Best opening day for a Fox film outside of summer
Opening 12 years, almost to the day, after his behemoth film “Titanic,” James Cameron’s 3D sci-fi spectacle “Avatar” drew a strong $27 million in its first day at the box office from 3,452 theaters.First day for “Avatar” is the highest for a Twentieth Century Fox release opening outside the summer frame. Previous champ was 2006’s “Ice Age: The Meltdown” which took in $21.8 million. Among all Friday December openings, “Avatar” ranks behind Will Smith’s 2007 sci-fi tentpole “I Am Legend” which grossed $30.1 million. 2003’s “Lord of the Rings: Return of the King” continues to own the all-time opening day record in December with $34.5 million, however, that film unspooled on a Wednesday. It’s quite possible that the east coast winter storms cut into the opening day figure for “Avatar.” However, much like Cameron’s “Titanic,” “Avatar” is bound to sprout a fantastic set of legs based on word of mouth — a huge asset heading into the Christmas holiday, which falls on Friday. Immediately evident: the exit polls for “Avatar,” both stateside and abroad, have been truly fantastic. When “Titanic” was released on Dec. 19, 1997, it posted a first day gross of $8.7 million and an opening weekend of $28.6 million — figures which were respectable, but far from being records. However, with Christmas falling on a Saturday in 1997, “Titanic” saw boffo gains of 40% on its second Friday and 24% for its second weekend. “Titanic” finaled its domestic tally at $600.8 million. The box office champ in terms of opening records back in 1997 was Steven Spielberg’s “The Lost World: Jurassic Park,” which bowed over the Memorial Day frame that year with a first day record of $21.6 million and a three-day haul of $72.1 million according to Rentrak Theatrical. Coming in second on Friday was Disney’s hand-drawn animated toon “The Princess and the Frog” which generated $3.4 million at 3,475, down 52% in its second Friday of wide release. Since bowing four weeks ago, “Princess” has accumulated an estimated domestic gross of $35.9 million. Staying tough in third was Sandra Bullock’s football drama “The Blind Side” which counted $3.2 million at 3,407 in its fifth Friday, down 33% with a domestic B.O. of $157.9 million.

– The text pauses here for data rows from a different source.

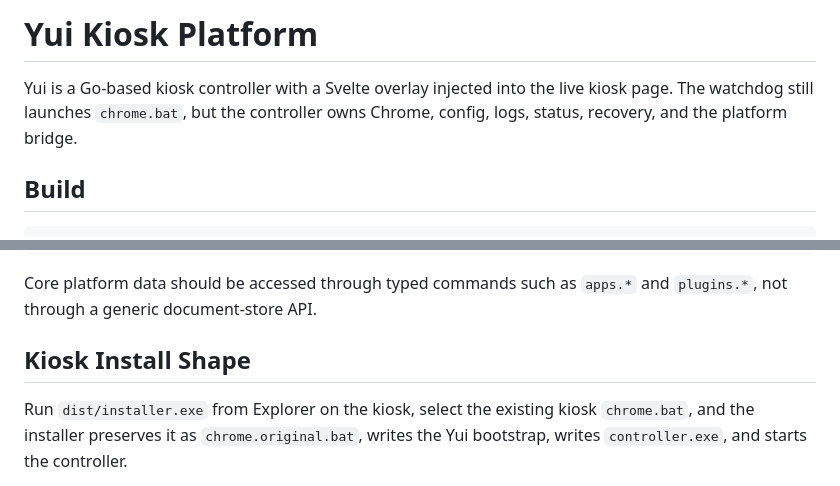
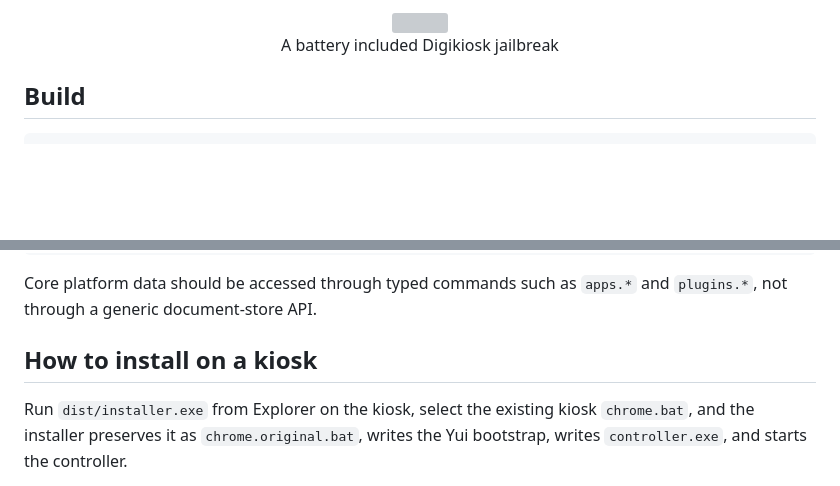
Before and after one commit to genr234/yui, a Markdown page: README.md, 2 parts joined by grey strips. GitHub-like rendering; blank space fills up the shorter version; grey boxes are pictures that could not be loaded.

```diff
--- a/README.md
+++ b/README.md
@@ -1,6 +1,7 @@
-# Yui Kiosk Platform
-
-Yui is a Go-based kiosk controller with a Svelte overlay injected into the live kiosk page. The watchdog still launches `chrome.bat`, but the controller owns Chrome, config, logs, status, recovery, and the platform bridge.
+<div align="center">
+  <img src="platform/src/assets/images/logo.png" width="256" height="256">
+  <p>A battery included Digikiosk jailbreak</h2>
+</div>
 
 ## Build
 
@@ -78,6 +79,6 @@ const keys = await ctx.storage.keys();
 
 Core platform data should be accessed through typed commands such as `apps.*` and `plugins.*`, not through a generic document-store API.
 
-## Kiosk Install Shape
+## How to install on a kiosk
 
 Run `dist/installer.exe` from Explorer on the kiosk, select the existing kiosk `chrome.bat`, and the installer preserves it as `chrome.original.bat`, writes the Yui bootstrap, writes `controller.exe`, and starts the controller.
```
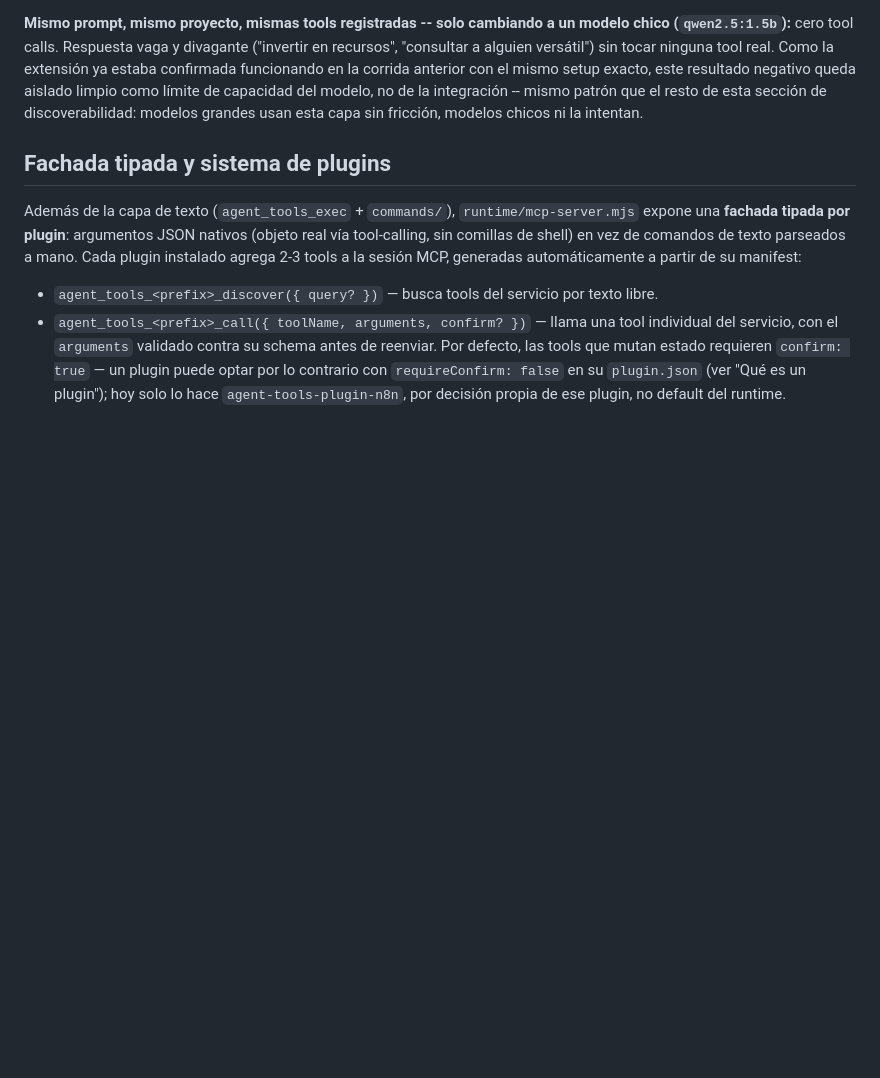
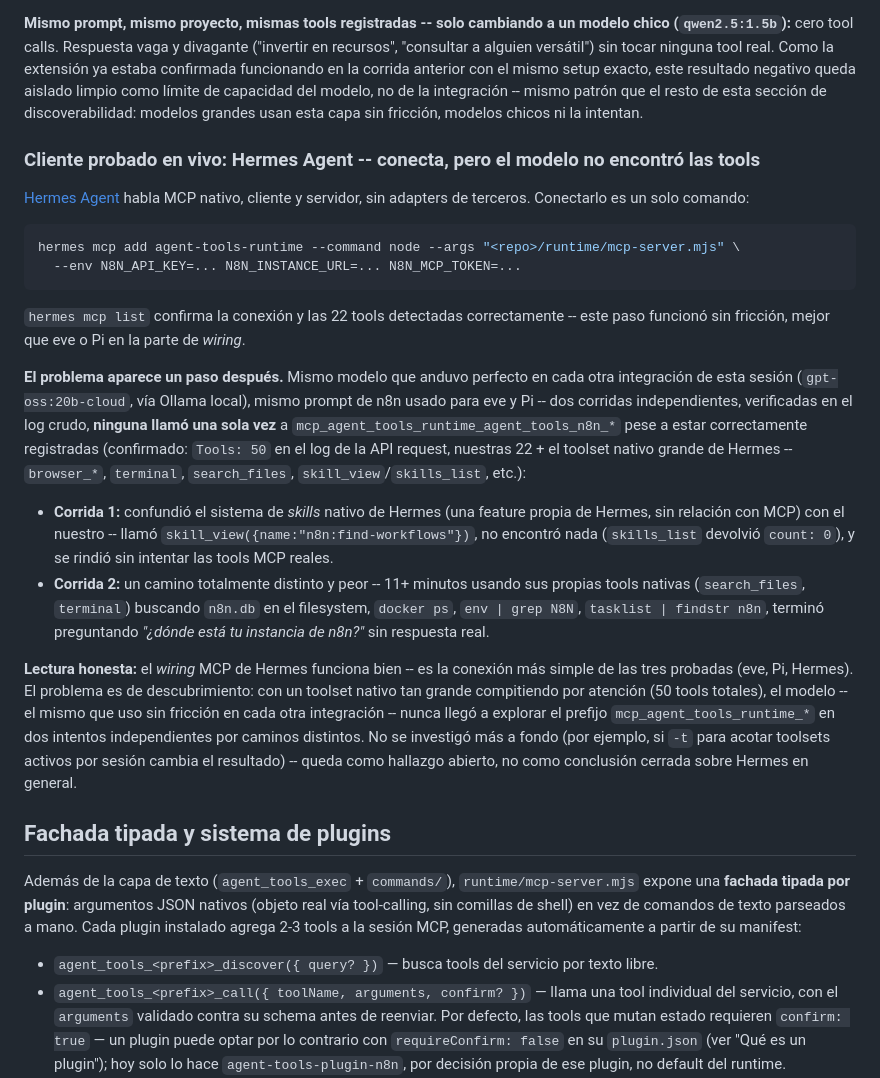
Before and after one commit to MauricioPerera/agent-tools-runtime, a Markdown page: README.md, the part around the change. Drawn GitHub-style; blank space fills up the shorter version.

Commit message:
Document the Hermes Agent integration test
MCP wiring itself was the simplest of the three clients tested (eve, Pi,
Hermes) -- one hermes mcp add command, all 22 tools detected correctly. The
gap is discovery: two independent runs with the same model that worked
flawlessly everywhere else in this session, same n8n prompt, neither ever
called an mcp_agent_tools_runtime_* tool. Run 1 confused Hermes' own native
skill system with ours; run 2 spent 11+ minutes on native filesystem/
terminal tools hunting for a local n8n install instead. Documented as an
open finding, not a closed conclusion -- didn't investigate whether
narrowing active toolsets via -t changes the outcome.

Co-Authored-By: Claude Sonnet 5 <noreply@anthropic.com>

````diff
--- a/README.md
+++ b/README.md
@@ -132,6 +132,42 @@ alguien versátil") sin tocar ninguna tool real. Como la extensión ya estaba co
 la corrida anterior con el mismo setup exacto, este resultado negativo queda aislado limpio como
 límite de capacidad del modelo, no de la integración -- mismo patrón que el resto de esta sección de
 discoverabilidad: modelos grandes usan esta capa sin fricción, modelos chicos ni la intentan.
+
+### Cliente probado en vivo: Hermes Agent -- conecta, pero el modelo no encontró las tools
+
+[Hermes Agent](https://hermes-agent.ai) habla MCP nativo, cliente y servidor, sin adapters de
+terceros. Conectarlo es un solo comando:
+
+```bash
+hermes mcp add agent-tools-runtime --command node --args "<repo>/runtime/mcp-server.mjs" \
+  --env N8N_API_KEY=... N8N_INSTANCE_URL=... N8N_MCP_TOKEN=...
+```
+
+`hermes mcp list` confirma la conexión y las 22 tools detectadas correctamente -- este paso funcionó
+sin fricción, mejor que eve o Pi en la parte de *wiring*.
+
+**El problema aparece un paso después.** Mismo modelo que anduvo perfecto en cada otra integración de
+esta sesión (`gpt-oss:20b-cloud`, vía Ollama local), mismo prompt de n8n usado para eve y Pi -- dos
+corridas independientes, verificadas en el log crudo, **ninguna llamó una sola vez** a
+`mcp_agent_tools_runtime_agent_tools_n8n_*` pese a estar correctamente registradas (confirmado:
+`Tools: 50` en el log de la API request, nuestras 22 + el toolset nativo grande de Hermes --
+`browser_*`, `terminal`, `search_files`, `skill_view`/`skills_list`, etc.):
+
+- **Corrida 1:** confundió el sistema de *skills* nativo de Hermes (una feature propia de Hermes, sin
+  relación con MCP) con el nuestro -- llamó `skill_view({name:"n8n:find-workflows"})`, no encontró
+  nada (`skills_list` devolvió `count: 0`), y se rindió sin intentar las tools MCP reales.
+- **Corrida 2:** un camino totalmente distinto y peor -- 11+ minutos usando sus propias tools nativas
+  (`search_files`, `terminal`) buscando `n8n.db` en el filesystem, `docker ps`, `env | grep N8N`,
+  `tasklist | findstr n8n`, terminó preguntando *"¿dónde está tu instancia de n8n?"* sin respuesta
+  real.
+
+**Lectura honesta:** el *wiring* MCP de Hermes funciona bien -- es la conexión más simple de las tres
+probadas (eve, Pi, Hermes). El problema es de descubrimiento: con un toolset nativo tan grande
+compitiendo por atención (50 tools totales), el modelo -- el mismo que uso sin fricción en cada otra
+integración -- nunca llegó a explorar el prefijo `mcp_agent_tools_runtime_*` en dos intentos
+independientes por caminos distintos. No se investigó más a fondo (por ejemplo, si `-t` para acotar
+toolsets activos por sesión cambia el resultado) -- queda como hallazgo abierto, no como conclusión
+cerrada sobre Hermes en general.
 
 ## Fachada tipada y sistema de plugins
 
````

Vying to counterprogram “Avatar,” Sony’s new comedy this weekend “Did You Hear About the Morgans?” with Hugh Grant and Sarah Jessica Parker collected an estimated $2.4 million from 2,718 in fourth. Summit Entertainment’s “The Twilight Saga: New Moon” slotted fifth with $1.4 million from 3,035, repping a 43% decline and a running domestic tally of $271.6 million. Award hopefuls surface at the multiplex Following an active week of kudo headlines, a trio of award-contending pics dipped their toes in at the multiplex. Rob Marshall’s second feature musical pic “Nine” from the Weinstein Co. debuted in four Los Angeles and Gotham venues, kicking up a respectable $86,000 for a per theater of $21,538. That figure is in level with the exclusive opening of 2006’s “Dreamgirls” which drew $87,000 off three sites on its first day and a weekend of $378,950. To date, “Nine” has reaped 17 overall noms from the Golden Globes, Screen Actors Guild and Broadcast Film Critics Association. Marshall’s first feature musical, 2002’s “Chicago” generated $685,000 on its first day, however, that pic was in play at 77 locales. Apparition’s “Young Victoria” which has earned a Golden Globe and Broadcast Film Critics nod for Emily Blunt’s performance as best actress counted $71,000 from 44 sites for a per theater average of $1,615. Fox Searchlight’s “Crazy Heart” starring Jeff Bridges minted $22,000 off four sites for a per theater of $5,503. Bridges has been lauded with best actor noms from the Golden Globes, SAG, Independent Spirit Awards and Broadcast Film Critics. Already the thesp has collected a trophy from the Los Angeles Film Critics Association. Jason Reitman’s drama-edy “Up in the Air” from Paramount — which also touts 17 nods collectively from the Golden Globes, SAG awards and Broadcast Film Critics — continued to raise its domestic cume to greater altitudes in limited release. Ranking eighth in its third Friday, “Air” posted $927,000 at 175 playdates for a per site of $5,295 and a running domestic B.O. of close to $6 million. Pic surged 41% from a week ago after expanding from 72 to 175 locations. In the onset of its second sesh, “A Single Man” from Weinstein Co. dipped 38% on nine for a day’s take of $39,000 and a running B.O. of $371,350. “Man” totals 11 noms overall from the Independent Spirit Awards, SAG Awards, Golden Globes and Broadcast Film Critics.